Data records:

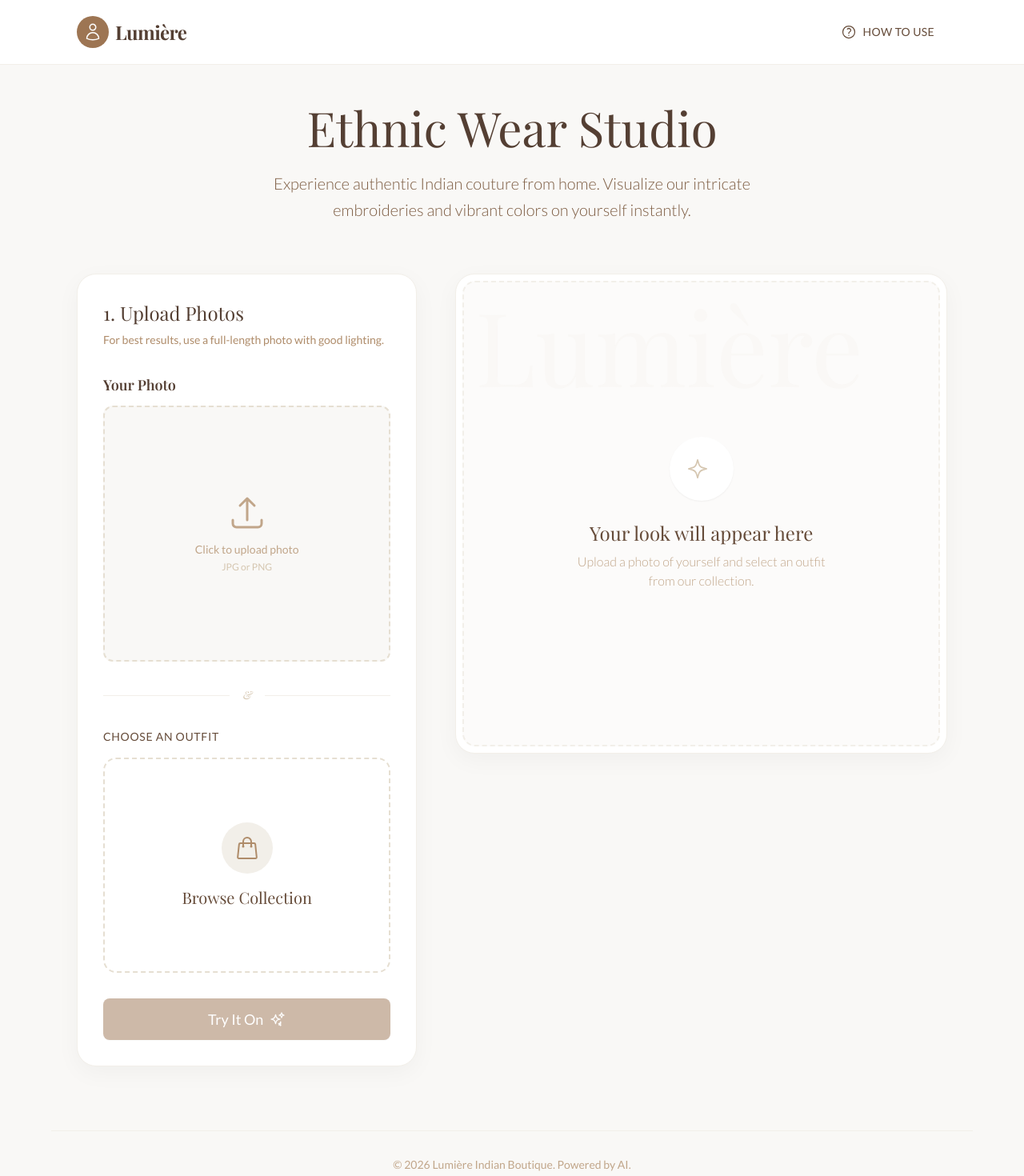
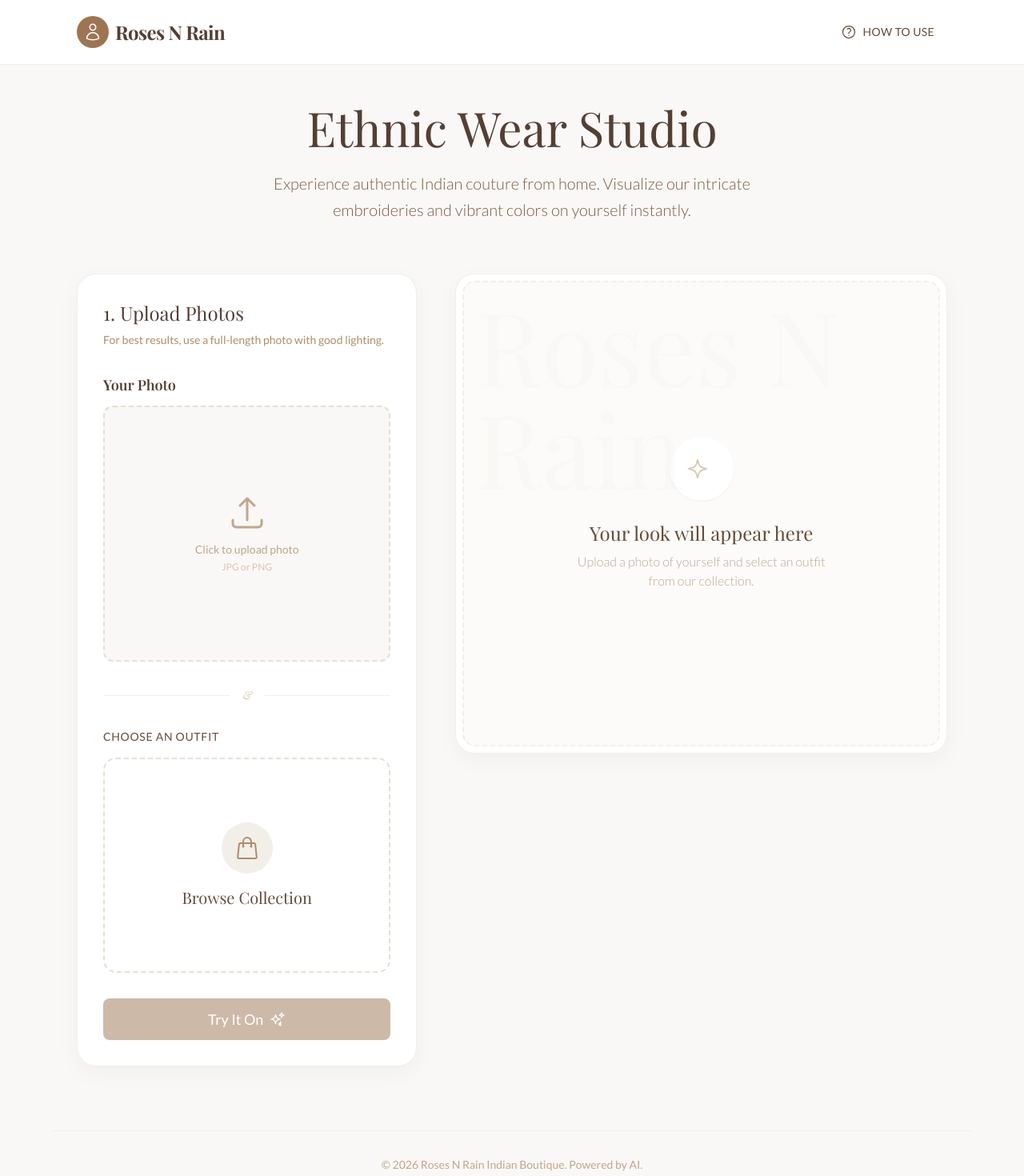
Before and after one commit to anishagarwal29/roses-n-rain-boutique-, a React (Vite) app: page / in a window 1280 px wide. Shown: the top 1470 px of the page at 80% size. Built offline with nearby package versions, Linux system fonts and the light colour scheme; no server answers; a web font is replaced by a local one.

Commit message:
Refactor: Rebrand from Lumière to Roses N Rain

```diff
--- a/App.tsx
+++ b/App.tsx
@@ -154,7 +154,7 @@ export default function App() {
                   <path strokeLinecap="round" strokeLinejoin="round" d="M15.75 6a3.75 3.75 0 11-7.5 0 3.75 3.75 0 017.5 0zM4.501 20.118a7.5 7.5 0 0114.998 0A17.933 17.933 0 0112 21.75c-2.676 0-5.216-.584-7.499-1.632z" />
                 </svg>
               </div>
-              <span className="font-serif text-2xl font-bold text-brand-900 tracking-tight">Lumière</span>
+              <span className="font-serif text-2xl font-bold text-brand-900 tracking-tight">Roses N Rain</span>
             </div>
 
             {/* Nav Actions */}
@@ -281,7 +281,7 @@ export default function App() {
               {/* Decorative header within the frame */}
               <div className="absolute top-0 left-0 right-0 p-6 flex justify-between items-start z-10 pointer-events-none">
                 <div className="text-brand-200 font-serif text-9xl opacity-10 leading-none select-none">
-                  Lumière
+                  Roses N Rain
                 </div>
               </div>
 
@@ -337,7 +337,7 @@ export default function App() {
       </main>
 
       <footer className="max-w-6xl mx-auto px-6 mt-20 py-8 border-t border-brand-100 text-center text-brand-400 text-sm">
-        <p>&copy; {new Date().getFullYear()} Lumière Indian Boutique. Powered by AI.</p>
+        <p>&copy; {new Date().getFullYear()} Roses N Rain Indian Boutique. Powered by AI.</p>
       </footer>
     </div>
   );
--- a/index.html
+++ b/index.html
@@ -3,7 +3,7 @@
   <head>
     <meta charset="UTF-8" />
     <meta name="viewport" content="width=device-width, initial-scale=1.0" />
-    <title>Lumière Boutique | Virtual Try-On</title>
+    <title>Roses N Rain Boutique | Virtual Try-On</title>
     <script src="https://cdn.tailwindcss.com"></script>
     <link href="https://fonts.googleapis.com/css2?family=Playfair+Display:ital,wght@0,400;0,600;0,700;1,400&family=Lato:wght@300;400;700&display=swap" rel="stylesheet">
     <script>
--- a/metadata.json
+++ b/metadata.json
@@ -1,5 +1,5 @@
 {
-  "name": "Lumière Boutique Try-On",
-  "description": "A virtual dressing room for Lumière Indian Boutique allowing customers to visualize ethnic wear on themselves with high fidelity.",
+  "name": "Roses N Rain Boutique Try-On",
+  "description": "A virtual dressing room for Roses N Rain Boutique allowing customers to visualize ethnic wear on themselves with high fidelity.",
   "requestFramePermissions": []
 }
--- a/package.json
+++ b/package.json
@@ -1,5 +1,5 @@
 {
-  "name": "lumière-boutique-try-on",
+  "name": "roses-n-rain-boutique-try-on",
   "private": true,
   "version": "0.0.0",
   "type": "module",
@@ -9,8 +9,8 @@
     "preview": "vite preview"
   },
   "dependencies": {
+    "@google/genai": "^1.38.0",
     "react": "^19.2.4",
-    "@google/genai": "^1.38.0",
     "react-dom": "^19.2.4"
   },
   "devDependencies": {
```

Problem to solve:
All lines in the records with the string "json" should be copied out.

Your solution:
--- a/metadata.json
+++ b/metadata.json
--- a/package.json
+++ b/package.json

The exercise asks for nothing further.